By: Sarah Bowling
The road to recovery is a long, winding, and bumpy path. There are so many obstacles and roadblocks standing in the way, and they each run their own treacherous course. Recovery can come from all things; physical or mental injury. For me, it happened to be physical. Like most athletes, I endured an inevitable injury that some athletes eventually endure; a broken ankle. For me, it finally happened after my 11 years of playing soccer and sports. With utter most confidence, I can say that immediately after it happened, I was in shock and of course physical pain. The mental pain didn’t hit me until I realized I would be out of not only sports for the next 2 months, but also regular and daily activities that I took for granted. After I had the surgery on my ankle, my steps to recovery began.
1) Realization and Acceptance: I realized that I would be on crutches for the next eight weeks, and at first, (like many other people), I was excited to be on crutches because they just look like so much fun right? Of course I was immediately proven wrong, because now everything feels like a chore. Even the simplest of actions.

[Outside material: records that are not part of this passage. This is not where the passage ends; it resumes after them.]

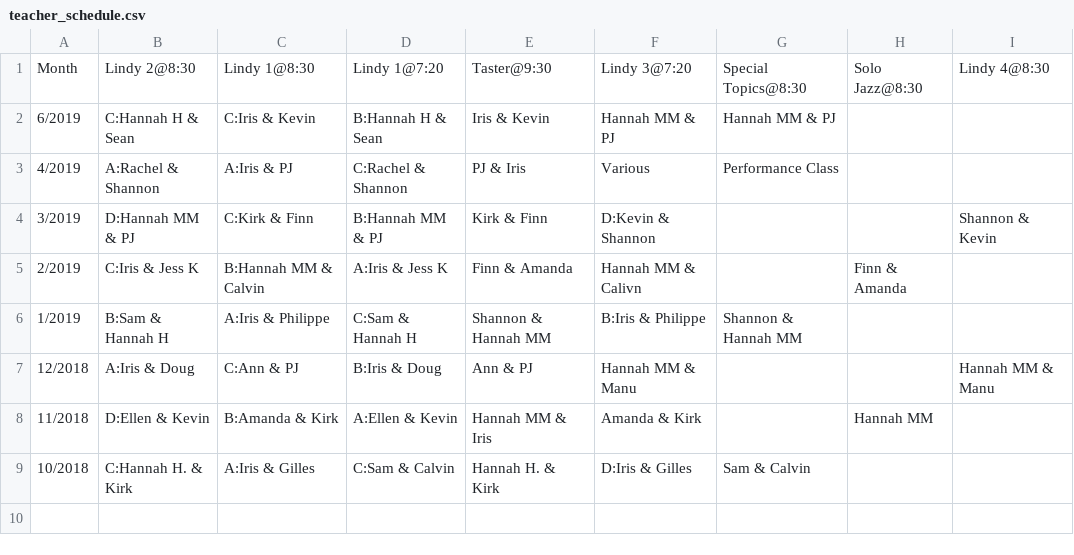
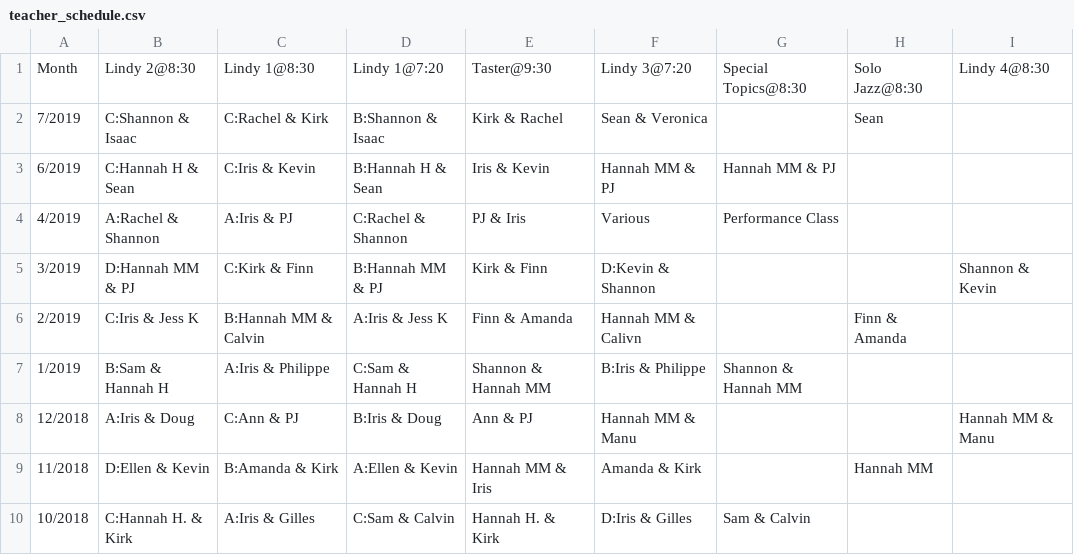
Before and after one commit to SugarPushCode/920-special-static, a CSV file: teacher_schedule.csv, drawn as a sheet; the diff names each change by its address in the sheet, - before the commit and + after, or states it on an @@ line.

Commit message:
July schedule

```diff
--- a/teacher_schedule.csv
+++ b/teacher_schedule.csv
+row 2: 7/2019 | C:Shannon & Isaac | C:Rachel & Kirk | B:Shannon & Isaac | Kirk & Rachel | Sean & Veronica |  | Sean
```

2) Being alone with your thoughts: The broken leg life can actually be very boring, but this comes as no surprise. Being on crutches has slowed me down immensely, and I’ve found it extremely difficult to not be participating in the sports and activities that I had been involved in before my injury. Without all the action and adventure comes with the mind behind it all. Being alone with my thoughts has actually presented me with new outlooks on things. I’ve been able to really think about what I’m going to do after I’m healed, and how I’m going to let this experience define me, and I cannot lie; it’s been demoralizing. I am missing out on playing for the schools soccer team, which is something I have been looking forward to immensely. However, it seems as though it’s time to take my time elsewhere, into other hobbies. That brings us into step number 3.
3) Taking action: During the longing times of recovery, it’s important to not sit around, waiting for the time to come where you’re finally healed. It’s imperative to get involved with other things, and use your time to interest yourself in things that may have never seemed interesting before.
4) Coping with the proper mindset: Although however seemingly challenging it may be through the road to recovery, it’s important to understand that it is only temporary, and that things will improve and that you will heal.
While on my road to recovery, although not easy, I can say that I’m using this experience to shape me into a better person, and someone who understands that there are other things out there to spend your time doing besides our daily routines. So, if you ever find yourself on your road to recovery, remember to remain positive, and to embrace this experience, as it may present a new outlook on the world. In the meantime, remember to not take the little things for granted! You never know when they can be taken away from you.